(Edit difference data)
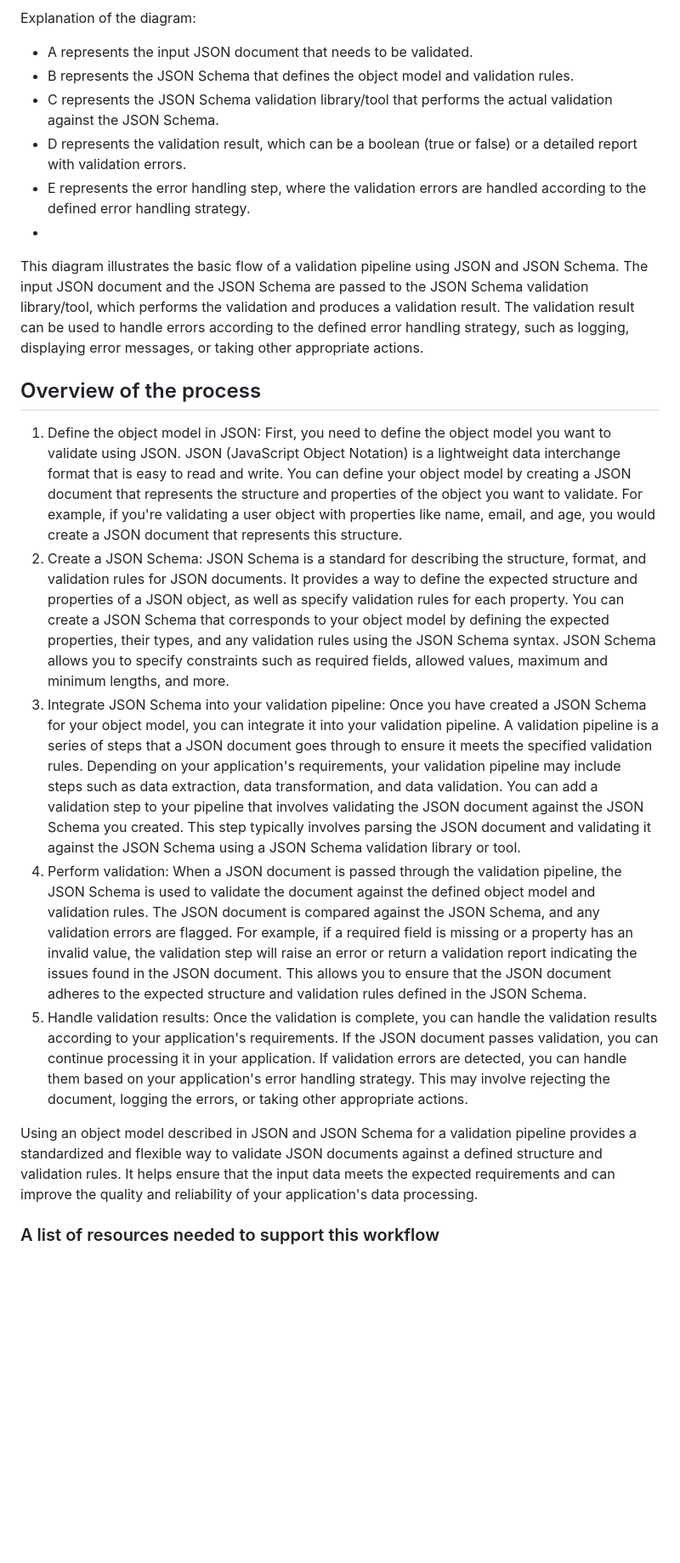
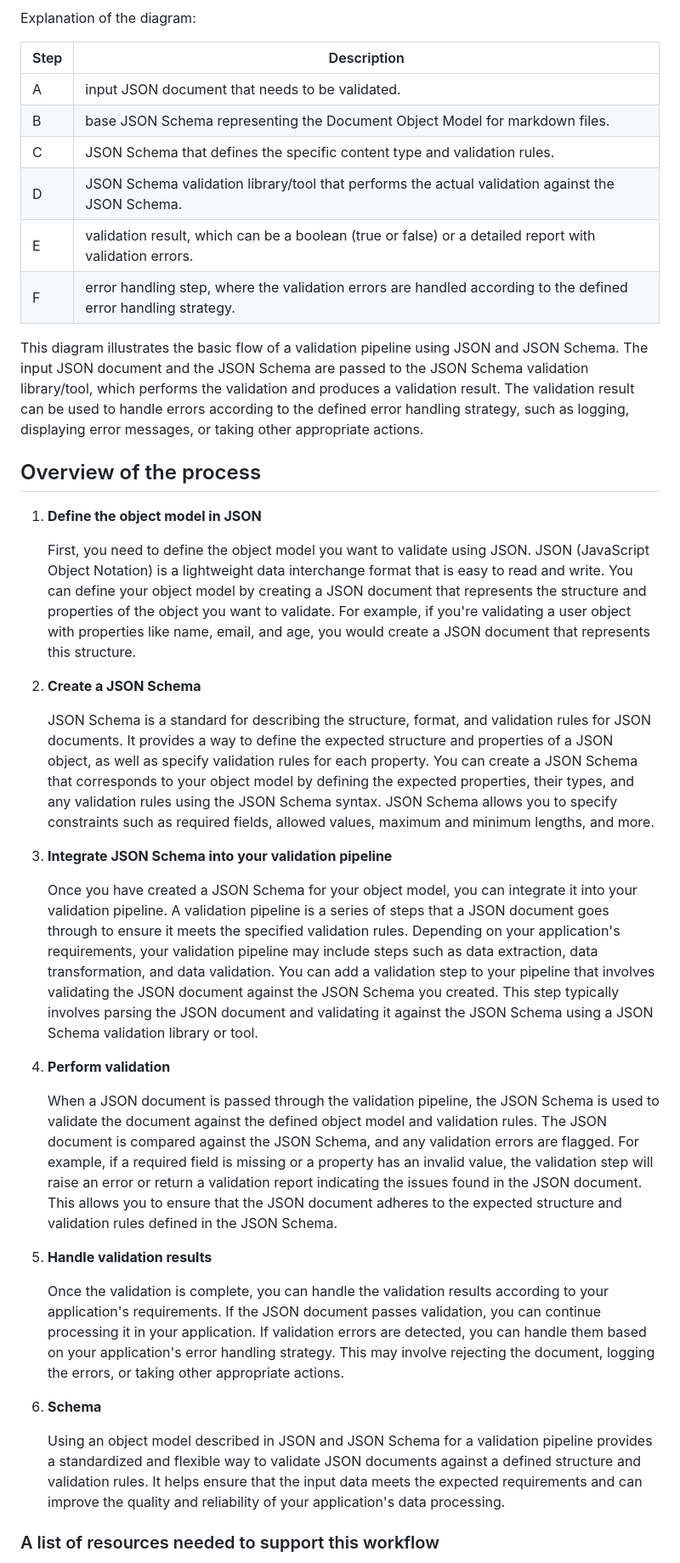
Before and after one commit to mattbriggs/tech-doc-generator, a Markdown page: patterns-rules/linter-rules-reqs-sketch.md, the part around the change printed below. Shown: that part at 85% size. GitHub-like rendering; blank space fills up the shorter version.

```diff
--- a/patterns-rules/pattern-rules-sketch.md
+++ b/patterns-rules/linter-rules-reqs-sketch.md
@@ -22,23 +31,42 @@ graph TD
 
 Explanation of the diagram:
 
- - A represents the input JSON document that needs to be validated.
- - B represents the JSON Schema that defines the object model and validation rules.
- - C represents the JSON Schema validation library/tool that performs the actual validation against the JSON Schema.
- - D represents the validation result, which can be a boolean (true or false) or a detailed report with validation errors.
- - E represents the error handling step, where the validation errors are handled according to the defined error handling strategy.
- -
+| Step | Description |
+| --- | --- |
+| A  |  input JSON document that needs to be validated. |
+| B  |  base JSON Schema representing the Document Object Model for markdown files. |
+| C  |  JSON Schema that defines the specific content type and validation rules. |
+| D  |  JSON Schema validation library/tool that performs the actual validation against the JSON Schema. |
+| E  |  validation result, which can be a boolean (true or false) or a detailed report with validation errors. |
+| F  |  error handling step, where the validation errors are handled according to the defined error handling strategy. |
+
 This diagram illustrates the basic flow of a validation pipeline using JSON and JSON Schema. The input JSON document and the JSON Schema are passed to the JSON Schema validation library/tool, which performs the validation and produces a validation result. The validation result can be used to handle errors according to the defined error handling strategy, such as logging, displaying error messages, or taking other appropriate actions.
 
 ## Overview of the process
 
-1. Define the object model in JSON: First, you need to define the object model you want to validate using JSON. JSON (JavaScript Object Notation) is a lightweight data interchange format that is easy to read and write. You can define your object model by creating a JSON document that represents the structure and properties of the object you want to validate. For example, if you're validating a user object with properties like name, email, and age, you would create a JSON document that represents this structure.
-1. Create a JSON Schema: JSON Schema is a standard for describing the structure, format, and validation rules for JSON documents. It provides a way to define the expected structure and properties of a JSON object, as well as specify validation rules for each property. You can create a JSON Schema that corresponds to your object model by defining the expected properties, their types, and any validation rules using the JSON Schema syntax. JSON Schema allows you to specify constraints such as required fields, allowed values, maximum and minimum lengths, and more.
-1. Integrate JSON Schema into your validation pipeline: Once you have created a JSON Schema for your object model, you can integrate it into your validation pipeline. A validation pipeline is a series of steps that a JSON document goes through to ensure it meets the specified validation rules. Depending on your application's requirements, your validation pipeline may include steps such as data extraction, data transformation, and data validation. You can add a validation step to your pipeline that involves validating the JSON document against the JSON Schema you created. This step typically involves parsing the JSON document and validating it against the JSON Schema using a JSON Schema validation library or tool.
-1. Perform validation: When a JSON document is passed through the validation pipeline, the JSON Schema is used to validate the document against the defined object model and validation rules. The JSON document is compared against the JSON Schema, and any validation errors are flagged. For example, if a required field is missing or a property has an invalid value, the validation step will raise an error or return a validation report indicating the issues found in the JSON document. This allows you to ensure that the JSON document adheres to the expected structure and validation rules defined in the JSON Schema.
-1. Handle validation results: Once the validation is complete, you can handle the validation results according to your application's requirements. If the JSON document passes validation, you can continue processing it in your application. If validation errors are detected, you can handle them based on your application's error handling strategy. This may involve rejecting the document, logging the errors, or taking other appropriate actions.
+1. **Define the object model in JSON**
 
-Using an object model described in JSON and JSON Schema for a validation pipeline provides a standardized and flexible way to validate JSON documents against a defined structure and validation rules. It helps ensure that the input data meets the expected requirements and can improve the quality and reliability of your application's data processing.
+    First, you need to define the object model you want to validate using JSON. JSON (JavaScript Object Notation) is a lightweight data interchange format that is easy to read and write. You can define your object model by creating a JSON document that represents the structure and properties of the object you want to validate. For example, if you're validating a user object with properties like name, email, and age, you would create a JSON document that represents this structure.
+
+1. **Create a JSON Schema**
+
+    JSON Schema is a standard for describing the structure, format, and validation rules for JSON documents. It provides a way to define the expected structure and properties of a JSON object, as well as specify validation rules for each property. You can create a JSON Schema that corresponds to your object model by defining the expected properties, their types, and any validation rules using the JSON Schema syntax. JSON Schema allows you to specify constraints such as required fields, allowed values, maximum and minimum lengths, and more.
+
+1. **Integrate JSON Schema into your validation pipeline**
+
+    Once you have created a JSON Schema for your object model, you can integrate it into your validation pipeline. A validation pipeline is a series of steps that a JSON document goes through to ensure it meets the specified validation rules. Depending on your application's requirements, your validation pipeline may include steps such as data extraction, data transformation, and data validation. You can add a validation step to your pipeline that involves validating the JSON document against the JSON Schema you created. This step typically involves parsing the JSON document and validating it against the JSON Schema using a JSON Schema validation library or tool.
+
+1. **Perform validation**
+
+    When a JSON document is passed through the validation pipeline, the JSON Schema is used to validate the document against the defined object model and validation rules. The JSON document is compared against the JSON Schema, and any validation errors are flagged. For example, if a required field is missing or a property has an invalid value, the validation step will raise an error or return a validation report indicating the issues found in the JSON document. This allows you to ensure that the JSON document adheres to the expected structure and validation rules defined in the JSON Schema.
+
+1. **Handle validation results**
+
+    Once the validation is complete, you can handle the validation results according to your application's requirements. If the JSON document passes validation, you can continue processing it in your application. If validation errors are detected, you can handle them based on your application's error handling strategy. This may involve rejecting the document, logging the errors, or taking other appropriate actions.
+
+1. **Schema**
+
+    Using an object model described in JSON and JSON Schema for a validation pipeline provides a standardized and flexible way to validate JSON documents against a defined structure and validation rules. It helps ensure that the input data meets the expected requirements and can improve the quality and reliability of your application's data processing.
 
 ### A list of resources needed to support this workflow
 
```
Also changed, not shown: other parts of patterns-rules/linter-rules-reqs-sketch.md (+107 -33 lines).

EXERCISE DIRECTIONS:
Set down all records verbatim, omitting images.

SOLUTION TO THIS PROBLEM:
Before and after one commit to mattbriggs/tech-doc-generator, a Markdown page: patterns-rules/linter-rules-reqs-sketch.md, the part around the change printed below. Shown: that part at 85% size. GitHub-like rendering; blank space fills up the shorter version.

```diff
--- a/patterns-rules/pattern-rules-sketch.md
+++ b/patterns-rules/linter-rules-reqs-sketch.md
@@ -22,23 +31,42 @@ graph TD
 
 Explanation of the diagram:
 
- - A represents the input JSON document that needs to be validated.
- - B represents the JSON Schema that defines the object model and validation rules.
- - C represents the JSON Schema validation library/tool that performs the actual validation against the JSON Schema.
- - D represents the validation result, which can be a boolean (true or false) or a detailed report with validation errors.
- - E represents the error handling step, where the validation errors are handled according to the defined error handling strategy.
- -
+| Step | Description |
+| --- | --- |
+| A  |  input JSON document that needs to be validated. |
+| B  |  base JSON Schema representing the Document Object Model for markdown files. |
+| C  |  JSON Schema that defines the specific content type and validation rules. |
+| D  |  JSON Schema validation library/tool that performs the actual validation against the JSON Schema. |
+| E  |  validation result, which can be a boolean (true or false) or a detailed report with validation errors. |
+| F  |  error handling step, where the validation errors are handled according to the defined error handling strategy. |
+
 This diagram illustrates the basic flow of a validation pipeline using JSON and JSON Schema. The input JSON document and the JSON Schema are passed to the JSON Schema validation library/tool, which performs the validation and produces a validation result. The validation result can be used to handle errors according to the defined error handling strategy, such as logging, displaying error messages, or taking other appropriate actions.
 
 ## Overview of the process
 
-1. Define the object model in JSON: First, you need to define the object model you want to validate using JSON. JSON (JavaScript Object Notation) is a lightweight data interchange format that is easy to read and write. You can define your object model by creating a JSON document that represents the structure and properties of the object you want to validate. For example, if you're validating a user object with properties like name, email, and age, you would create a JSON document that represents this structure.
-1. Create a JSON Schema: JSON Schema is a standard for describing the structure, format, and validation rules for JSON documents. It provides a way to define the expected structure and properties of a JSON object, as well as specify validation rules for each property. You can create a JSON Schema that corresponds to your object model by defining the expected properties, their types, and any validation rules using the JSON Schema syntax. JSON Schema allows you to specify constraints such as required fields, allowed values, maximum and minimum lengths, and more.
-1. Integrate JSON Schema into your validation pipeline: Once you have created a JSON Schema for your object model, you can integrate it into your validation pipeline. A validation pipeline is a series of steps that a JSON document goes through to ensure it meets the specified validation rules. Depending on your application's requirements, your validation pipeline may include steps such as data extraction, data transformation, and data validation. You can add a validation step to your pipeline that involves validating the JSON document against the JSON Schema you created. This step typically involves parsing the JSON document and validating it against the JSON Schema using a JSON Schema validation library or tool.
-1. Perform validation: When a JSON document is passed through the validation pipeline, the JSON Schema is used to validate the document against the defined object model and validation rules. The JSON document is compared against the JSON Schema, and any validation errors are flagged. For example, if a required field is missing or a property has an invalid value, the validation step will raise an error or return a validation report indicating the issues found in the JSON document. This allows you to ensure that the JSON document adheres to the expected structure and validation rules defined in the JSON Schema.
-1. Handle validation results: Once the validation is complete, you can handle the validation results according to your application's requirements. If the JSON document passes validation, you can continue processing it in your application. If validation errors are detected, you can handle them based on your application's error handling strategy. This may involve rejecting the document, logging the errors, or taking other appropriate actions.
+1. **Define the object model in JSON**
 
-Using an object model described in JSON and JSON Schema for a validation pipeline provides a standardized and flexible way to validate JSON documents against a defined structure and validation rules. It helps ensure that the input data meets the expected requirements and can improve the quality and reliability of your application's data processing.
+    First, you need to define the object model you want to validate using JSON. JSON (JavaScript Object Notation) is a lightweight data interchange format that is easy to read and write. You can define your object model by creating a JSON document that represents the structure and properties of the object you want to validate. For example, if you're validating a user object with properties like name, email, and age, you would create a JSON document that represents this structure.
+
+1. **Create a JSON Schema**
+
+    JSON Schema is a standard for describing the structure, format, and validation rules for JSON documents. It provides a way to define the expected structure and properties of a JSON object, as well as specify validation rules for each property. You can create a JSON Schema that corresponds to your object model by defining the expected properties, their types, and any validation rules using the JSON Schema syntax. JSON Schema allows you to specify constraints such as required fields, allowed values, maximum and minimum lengths, and more.
+
+1. **Integrate JSON Schema into your validation pipeline**
+
+    Once you have created a JSON Schema for your object model, you can integrate it into your validation pipeline. A validation pipeline is a series of steps that a JSON document goes through to ensure it meets the specified validation rules. Depending on your application's requirements, your validation pipeline may include steps such as data extraction, data transformation, and data validation. You can add a validation step to your pipeline that involves validating the JSON document against the JSON Schema you created. This step typically involves parsing the JSON document and validating it against the JSON Schema using a JSON Schema validation library or tool.
+
+1. **Perform validation**
+
+    When a JSON document is passed through the validation pipeline, the JSON Schema is used to validate the document against the defined object model and validation rules. The JSON document is compared against the JSON Schema, and any validation errors are flagged. For example, if a required field is missing or a property has an invalid value, the validation step will raise an error or return a validation report indicating the issues found in the JSON document. This allows you to ensure that the JSON document adheres to the expected structure and validation rules defined in the JSON Schema.
+
+1. **Handle validation results**
+
+    Once the validation is complete, you can handle the validation results according to your application's requirements. If the JSON document passes validation, you can continue processing it in your application. If validation errors are detected, you can handle them based on your application's error handling strategy. This may involve rejecting the document, logging the errors, or taking other appropriate actions.
+
+1. **Schema**
+
+    Using an object model described in JSON and JSON Schema for a validation pipeline provides a standardized and flexible way to validate JSON documents against a defined structure and validation rules. It helps ensure that the input data meets the expected requirements and can improve the quality and reliability of your application's data processing.
 
 ### A list of resources needed to support this workflow
 
```
Also changed, not shown: other parts of patterns-rules/linter-rules-reqs-sketch.md (+107 -33 lines).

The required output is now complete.